388 Kenwood Ave.
Delmar, NY 12054
530 Main St.
Bennington, VT 05201
As often happens in medicine, scientific evidence evolves; the continual flux of new patients with symptoms suggestive of Lyme disease is growing and new research has proven that Lyme disease is more complex and prevalent than we thought. The time has come to move beyond the divisiveness of the past, listen to the suffering of our patients and their families and move forward with all sides of the discussion into an evidenced-based paradigm for research, education, and patient care. The question is no longer whether Lyme is a complicated disease, or whether the current testing is adequate or whether the Lyme bacteria can survive a single antibiotic challenge in order to become a persistent infection. High quality studies show not only that it happens, but they also show how it happens, and why we should not be surprised that it happens. Our objective now is to determine which patients suffer from acute and or persistent LD, and to keep pressing for evidence-based wisdom to guide physicians and allied health care providers called upon to treat them.
The title of the story in this Sunday’s NY Times magazine, The Boy With a Thorn in His Joints, suggests that the patient story is an anomaly-an atypical medical case. I want to report that this is far from the reality of the clinical experience in my office.
Update: 10/19/12: Escape Fire played to a sell-out crowd! You can see our pictures from the evening on our Facebook page (even if you’re not on Facebook, you can still view them)
The Stram Center will host the first local showing of award-winning healthcare film, Escape Fire: The Fight to Rescue American Healthcare
This multiple award-winning, riveting film on the nature of America’s broken healthcare system will be presented by the Stram Center, Thursday, Oct 18th at Spectrum 8 Theatre in Albany, NY.

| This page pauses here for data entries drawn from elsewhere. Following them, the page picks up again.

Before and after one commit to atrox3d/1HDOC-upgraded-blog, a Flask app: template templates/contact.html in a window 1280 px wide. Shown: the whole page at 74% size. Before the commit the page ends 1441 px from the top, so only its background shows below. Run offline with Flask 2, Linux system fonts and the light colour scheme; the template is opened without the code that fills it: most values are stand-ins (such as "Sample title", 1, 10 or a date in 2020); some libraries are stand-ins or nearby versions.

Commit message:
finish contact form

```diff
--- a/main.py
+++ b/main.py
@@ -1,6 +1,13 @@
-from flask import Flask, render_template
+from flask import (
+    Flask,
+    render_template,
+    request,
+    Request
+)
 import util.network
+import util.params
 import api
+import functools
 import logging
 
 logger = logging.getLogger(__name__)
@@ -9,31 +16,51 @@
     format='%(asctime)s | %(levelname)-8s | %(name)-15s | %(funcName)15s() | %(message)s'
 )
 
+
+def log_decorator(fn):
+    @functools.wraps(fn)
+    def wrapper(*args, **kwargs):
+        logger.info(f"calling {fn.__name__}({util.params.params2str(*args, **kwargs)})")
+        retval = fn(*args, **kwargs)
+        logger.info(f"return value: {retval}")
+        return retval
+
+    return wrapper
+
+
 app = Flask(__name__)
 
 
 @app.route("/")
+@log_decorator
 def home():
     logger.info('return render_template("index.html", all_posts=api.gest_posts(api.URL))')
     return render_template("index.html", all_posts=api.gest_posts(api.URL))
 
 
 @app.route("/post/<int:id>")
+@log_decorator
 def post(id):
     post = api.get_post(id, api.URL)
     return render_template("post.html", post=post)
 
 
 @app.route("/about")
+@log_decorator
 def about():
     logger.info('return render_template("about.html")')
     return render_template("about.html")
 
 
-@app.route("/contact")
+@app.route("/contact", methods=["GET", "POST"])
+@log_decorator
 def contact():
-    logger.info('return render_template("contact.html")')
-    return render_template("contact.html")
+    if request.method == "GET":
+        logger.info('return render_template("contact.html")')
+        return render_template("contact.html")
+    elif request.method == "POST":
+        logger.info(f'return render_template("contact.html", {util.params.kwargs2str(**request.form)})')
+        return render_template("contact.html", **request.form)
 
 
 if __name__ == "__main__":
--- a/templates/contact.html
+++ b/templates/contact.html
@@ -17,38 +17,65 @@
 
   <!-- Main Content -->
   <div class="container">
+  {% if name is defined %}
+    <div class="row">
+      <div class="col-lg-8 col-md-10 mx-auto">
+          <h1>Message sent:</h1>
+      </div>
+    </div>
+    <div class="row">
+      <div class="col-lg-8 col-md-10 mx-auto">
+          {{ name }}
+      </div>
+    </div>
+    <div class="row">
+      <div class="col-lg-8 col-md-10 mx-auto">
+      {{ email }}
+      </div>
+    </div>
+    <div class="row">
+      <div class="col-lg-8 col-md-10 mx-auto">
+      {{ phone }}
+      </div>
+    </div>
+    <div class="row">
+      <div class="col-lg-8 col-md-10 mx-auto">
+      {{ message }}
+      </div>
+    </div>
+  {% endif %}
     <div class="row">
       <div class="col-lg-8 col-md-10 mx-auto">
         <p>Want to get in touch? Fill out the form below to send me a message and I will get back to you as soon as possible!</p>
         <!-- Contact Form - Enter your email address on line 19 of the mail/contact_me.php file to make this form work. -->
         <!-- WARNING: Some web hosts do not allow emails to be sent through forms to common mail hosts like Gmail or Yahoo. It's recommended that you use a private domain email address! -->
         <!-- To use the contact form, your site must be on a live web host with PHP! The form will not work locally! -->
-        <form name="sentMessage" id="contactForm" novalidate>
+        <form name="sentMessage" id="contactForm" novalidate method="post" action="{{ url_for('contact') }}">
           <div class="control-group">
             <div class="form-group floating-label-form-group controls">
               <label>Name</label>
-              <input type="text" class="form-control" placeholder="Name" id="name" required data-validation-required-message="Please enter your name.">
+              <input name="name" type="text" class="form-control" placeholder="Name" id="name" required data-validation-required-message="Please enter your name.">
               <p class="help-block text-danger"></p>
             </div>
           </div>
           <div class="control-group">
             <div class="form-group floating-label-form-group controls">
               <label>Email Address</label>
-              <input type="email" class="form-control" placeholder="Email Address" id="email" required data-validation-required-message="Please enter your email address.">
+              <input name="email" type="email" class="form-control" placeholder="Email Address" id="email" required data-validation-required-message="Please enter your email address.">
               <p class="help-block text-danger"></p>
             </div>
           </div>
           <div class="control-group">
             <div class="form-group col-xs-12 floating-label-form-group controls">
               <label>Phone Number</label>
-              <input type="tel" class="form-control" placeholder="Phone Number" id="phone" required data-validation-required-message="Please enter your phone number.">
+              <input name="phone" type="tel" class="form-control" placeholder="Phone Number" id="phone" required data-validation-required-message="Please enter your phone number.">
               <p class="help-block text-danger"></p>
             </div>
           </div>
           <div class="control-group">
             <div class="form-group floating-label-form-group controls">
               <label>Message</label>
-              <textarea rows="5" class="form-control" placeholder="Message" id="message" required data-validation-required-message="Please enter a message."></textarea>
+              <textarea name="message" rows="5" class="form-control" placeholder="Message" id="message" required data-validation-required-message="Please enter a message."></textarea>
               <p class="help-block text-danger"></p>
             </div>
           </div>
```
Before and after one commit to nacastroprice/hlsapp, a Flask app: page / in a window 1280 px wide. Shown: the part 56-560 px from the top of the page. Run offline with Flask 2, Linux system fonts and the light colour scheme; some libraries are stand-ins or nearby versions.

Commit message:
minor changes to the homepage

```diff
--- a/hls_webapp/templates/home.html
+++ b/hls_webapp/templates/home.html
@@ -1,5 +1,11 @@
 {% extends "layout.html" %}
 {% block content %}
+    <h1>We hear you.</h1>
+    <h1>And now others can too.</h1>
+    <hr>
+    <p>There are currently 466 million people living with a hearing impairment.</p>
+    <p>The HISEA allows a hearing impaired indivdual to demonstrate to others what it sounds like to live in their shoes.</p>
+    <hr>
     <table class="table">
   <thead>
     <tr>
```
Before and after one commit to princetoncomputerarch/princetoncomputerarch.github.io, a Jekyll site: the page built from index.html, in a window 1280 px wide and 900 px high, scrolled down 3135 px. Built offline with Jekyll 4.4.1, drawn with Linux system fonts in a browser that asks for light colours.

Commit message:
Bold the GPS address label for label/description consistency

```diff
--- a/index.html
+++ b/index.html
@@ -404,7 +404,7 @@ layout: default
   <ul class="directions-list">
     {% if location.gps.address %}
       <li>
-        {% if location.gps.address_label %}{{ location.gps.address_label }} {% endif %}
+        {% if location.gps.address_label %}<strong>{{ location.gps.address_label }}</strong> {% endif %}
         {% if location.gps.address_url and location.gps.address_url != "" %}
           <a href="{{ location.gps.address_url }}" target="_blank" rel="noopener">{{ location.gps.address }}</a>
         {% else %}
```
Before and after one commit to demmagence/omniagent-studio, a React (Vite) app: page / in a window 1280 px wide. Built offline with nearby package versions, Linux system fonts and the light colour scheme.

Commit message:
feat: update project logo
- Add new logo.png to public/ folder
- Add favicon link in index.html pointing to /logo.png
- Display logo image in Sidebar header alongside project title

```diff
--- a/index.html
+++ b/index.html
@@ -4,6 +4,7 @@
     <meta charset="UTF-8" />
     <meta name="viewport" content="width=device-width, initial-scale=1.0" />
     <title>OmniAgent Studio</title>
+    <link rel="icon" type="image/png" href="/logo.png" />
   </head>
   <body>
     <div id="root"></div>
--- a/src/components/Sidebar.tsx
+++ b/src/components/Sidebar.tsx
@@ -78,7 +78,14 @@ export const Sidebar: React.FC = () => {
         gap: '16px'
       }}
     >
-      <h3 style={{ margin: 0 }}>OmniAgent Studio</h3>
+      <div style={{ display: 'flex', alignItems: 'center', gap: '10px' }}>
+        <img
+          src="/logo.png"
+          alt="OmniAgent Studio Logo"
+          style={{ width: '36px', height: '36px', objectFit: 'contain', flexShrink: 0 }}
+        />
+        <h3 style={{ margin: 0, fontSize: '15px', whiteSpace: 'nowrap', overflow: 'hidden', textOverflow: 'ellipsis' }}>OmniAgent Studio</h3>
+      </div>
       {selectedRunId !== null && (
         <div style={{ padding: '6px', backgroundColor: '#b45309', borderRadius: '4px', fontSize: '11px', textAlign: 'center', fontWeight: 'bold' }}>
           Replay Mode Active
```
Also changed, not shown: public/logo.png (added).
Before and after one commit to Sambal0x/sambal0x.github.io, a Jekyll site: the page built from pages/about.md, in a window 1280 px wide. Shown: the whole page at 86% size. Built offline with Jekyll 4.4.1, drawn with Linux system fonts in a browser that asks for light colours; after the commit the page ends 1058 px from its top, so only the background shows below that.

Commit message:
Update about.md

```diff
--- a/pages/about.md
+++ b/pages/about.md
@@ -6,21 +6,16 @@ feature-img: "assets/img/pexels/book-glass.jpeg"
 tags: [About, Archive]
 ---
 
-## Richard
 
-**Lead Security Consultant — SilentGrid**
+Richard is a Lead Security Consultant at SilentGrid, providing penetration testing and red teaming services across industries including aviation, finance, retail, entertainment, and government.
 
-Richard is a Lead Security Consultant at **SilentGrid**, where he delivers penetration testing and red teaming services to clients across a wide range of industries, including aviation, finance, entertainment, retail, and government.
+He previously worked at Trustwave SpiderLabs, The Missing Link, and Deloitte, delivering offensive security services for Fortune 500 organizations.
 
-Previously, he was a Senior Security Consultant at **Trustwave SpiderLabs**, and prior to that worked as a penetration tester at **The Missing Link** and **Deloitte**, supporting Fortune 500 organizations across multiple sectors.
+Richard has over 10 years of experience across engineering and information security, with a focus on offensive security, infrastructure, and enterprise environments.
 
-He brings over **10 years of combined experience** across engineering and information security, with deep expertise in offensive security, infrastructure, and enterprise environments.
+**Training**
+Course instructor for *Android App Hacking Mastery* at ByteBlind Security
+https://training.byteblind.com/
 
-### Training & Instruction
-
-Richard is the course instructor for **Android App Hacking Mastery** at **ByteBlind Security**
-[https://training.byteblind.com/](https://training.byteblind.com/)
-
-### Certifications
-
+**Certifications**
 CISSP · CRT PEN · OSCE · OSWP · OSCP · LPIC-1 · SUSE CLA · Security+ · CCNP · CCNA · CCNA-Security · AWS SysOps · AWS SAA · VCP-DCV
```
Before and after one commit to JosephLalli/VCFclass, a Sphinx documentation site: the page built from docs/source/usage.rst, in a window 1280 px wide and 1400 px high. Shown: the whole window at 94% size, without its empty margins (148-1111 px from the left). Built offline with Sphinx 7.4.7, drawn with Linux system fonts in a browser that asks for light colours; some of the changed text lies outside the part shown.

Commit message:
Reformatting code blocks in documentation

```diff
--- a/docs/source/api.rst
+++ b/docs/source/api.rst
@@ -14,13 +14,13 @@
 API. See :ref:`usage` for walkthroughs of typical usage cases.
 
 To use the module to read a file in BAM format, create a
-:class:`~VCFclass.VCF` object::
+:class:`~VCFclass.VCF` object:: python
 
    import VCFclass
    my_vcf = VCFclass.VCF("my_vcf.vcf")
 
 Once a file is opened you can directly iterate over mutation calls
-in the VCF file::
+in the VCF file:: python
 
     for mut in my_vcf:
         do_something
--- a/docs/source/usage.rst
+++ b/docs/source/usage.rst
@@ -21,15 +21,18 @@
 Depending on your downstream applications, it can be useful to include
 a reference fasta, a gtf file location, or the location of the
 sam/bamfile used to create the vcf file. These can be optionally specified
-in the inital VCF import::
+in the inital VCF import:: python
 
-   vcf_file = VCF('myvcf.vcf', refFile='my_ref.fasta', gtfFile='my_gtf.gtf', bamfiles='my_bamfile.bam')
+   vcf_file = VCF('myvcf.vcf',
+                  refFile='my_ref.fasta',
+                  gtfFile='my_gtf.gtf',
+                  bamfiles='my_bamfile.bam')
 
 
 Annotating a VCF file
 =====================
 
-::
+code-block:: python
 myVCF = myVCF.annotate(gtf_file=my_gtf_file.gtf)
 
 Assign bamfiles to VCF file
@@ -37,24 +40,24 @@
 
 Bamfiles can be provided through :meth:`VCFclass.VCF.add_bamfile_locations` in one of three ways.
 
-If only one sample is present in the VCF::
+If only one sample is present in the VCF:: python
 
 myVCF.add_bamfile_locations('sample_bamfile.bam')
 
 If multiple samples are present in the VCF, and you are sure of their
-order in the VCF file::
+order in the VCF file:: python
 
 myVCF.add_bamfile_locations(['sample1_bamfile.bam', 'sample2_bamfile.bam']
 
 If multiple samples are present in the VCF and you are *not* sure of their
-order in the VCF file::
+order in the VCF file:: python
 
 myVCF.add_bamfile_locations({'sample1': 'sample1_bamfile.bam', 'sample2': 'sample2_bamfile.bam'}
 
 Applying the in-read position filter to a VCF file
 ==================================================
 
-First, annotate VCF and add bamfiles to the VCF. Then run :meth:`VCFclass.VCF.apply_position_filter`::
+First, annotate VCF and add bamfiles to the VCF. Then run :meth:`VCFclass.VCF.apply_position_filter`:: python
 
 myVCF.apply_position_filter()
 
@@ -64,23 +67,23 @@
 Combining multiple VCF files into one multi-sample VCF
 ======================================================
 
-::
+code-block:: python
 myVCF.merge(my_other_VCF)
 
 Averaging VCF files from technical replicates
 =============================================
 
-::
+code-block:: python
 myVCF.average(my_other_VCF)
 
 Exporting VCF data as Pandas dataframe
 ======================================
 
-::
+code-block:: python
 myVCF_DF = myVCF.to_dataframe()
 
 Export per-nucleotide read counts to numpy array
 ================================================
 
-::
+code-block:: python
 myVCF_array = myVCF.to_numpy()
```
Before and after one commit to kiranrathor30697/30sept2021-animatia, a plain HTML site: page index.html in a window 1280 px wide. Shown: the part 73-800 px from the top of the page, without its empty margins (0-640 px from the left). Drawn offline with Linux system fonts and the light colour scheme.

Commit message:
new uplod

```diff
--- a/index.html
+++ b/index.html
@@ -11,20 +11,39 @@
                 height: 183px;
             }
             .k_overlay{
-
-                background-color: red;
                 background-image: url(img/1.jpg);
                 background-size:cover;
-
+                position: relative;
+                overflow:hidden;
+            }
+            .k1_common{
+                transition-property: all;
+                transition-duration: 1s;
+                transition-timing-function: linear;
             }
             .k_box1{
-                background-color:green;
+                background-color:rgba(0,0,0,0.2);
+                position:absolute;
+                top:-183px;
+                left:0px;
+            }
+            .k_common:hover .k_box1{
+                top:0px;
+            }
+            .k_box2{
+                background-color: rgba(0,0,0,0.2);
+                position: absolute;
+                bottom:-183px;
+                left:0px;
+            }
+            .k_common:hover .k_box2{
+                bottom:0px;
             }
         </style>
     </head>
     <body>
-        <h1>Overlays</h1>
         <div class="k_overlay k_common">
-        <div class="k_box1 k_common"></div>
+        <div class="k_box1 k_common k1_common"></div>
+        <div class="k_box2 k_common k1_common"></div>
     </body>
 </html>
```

This film tackles one of the most pressing issues of our time: how can we save the badly broken healthcare system? American healthcare costs are rising, yet our health outcomes are worse. A Sundance Film Official Selection for 2012 and a four time film-festival winner, Escape Fire is a must see!
What’s going on here?
On Monday, I attended a forum hosted by Honorary Chairman Congressman Chris Gibson and the LymeNext Organizing Committee at Skidmore College in Saratoga Springs. I was struck by the association one of the speakers made between the current treatment denial by insurance companies for LYME Disease and the government sponsored Tuskegee research performed from 1932 to the 1970′s which looked at the long term effects of syphilis in the black population.
Having attended the International Lyme and Associated Diseases Society (ILADS) conference last month in Toronto, we came home both reassured about the treatment options we offer and with additional therapies to improve our treatment options for our growing number of lyme patients at the Stram Center for Integrative Medicine, Delmar office. One of many interesting developments was discussed by Dr. Richard Horowitz on the topic of Babesiosis diagnosis and treatment, for example: usage for an herbal supplement used in Ethiopia to treat malaria, cryptolepis, has been shown to be effective in this co-infection.
How Do I Find a Good Practitioner?
I’m often asked by people who are moving, or who live too far away from the Center for regular visits, “what should I look for in an acupuncturist?”
I was interviewed today by a student at SUNY Albany who was doing a paper on natural healing. At the end of a series of very well thought out questions, she asked me if there was anything else that I would like people to know about acupuncture and traditional Chinese medicine. I had to pause for a moment to consider the question before beginning to answer.
Is it possible to have acupuncture covered by insurance? Yes! In light of the plethora of news about the reformation of health care, where does Chinese medicine stand?
According to a recent article in Acupuncture Today: Acupuncture Collaboration with the U.S. Navy and the U.S. Marines, the programs that the U.S. Army, Navy and Marines are developing to more effectively support soldiers diagnosed with post-traumatic stress disorder (PTSD) will now emphasize an integrative approach. To the standard treatments of drug therapy, psychotherapy and cognitive-behavioral therapy, these programs will add tai chi, reiki, yoga, acupuncture and medical massage.
Something that I find disappointing in my practice is how seldom doctors recommend therapeutic massage to their patients for the alleviation of pain.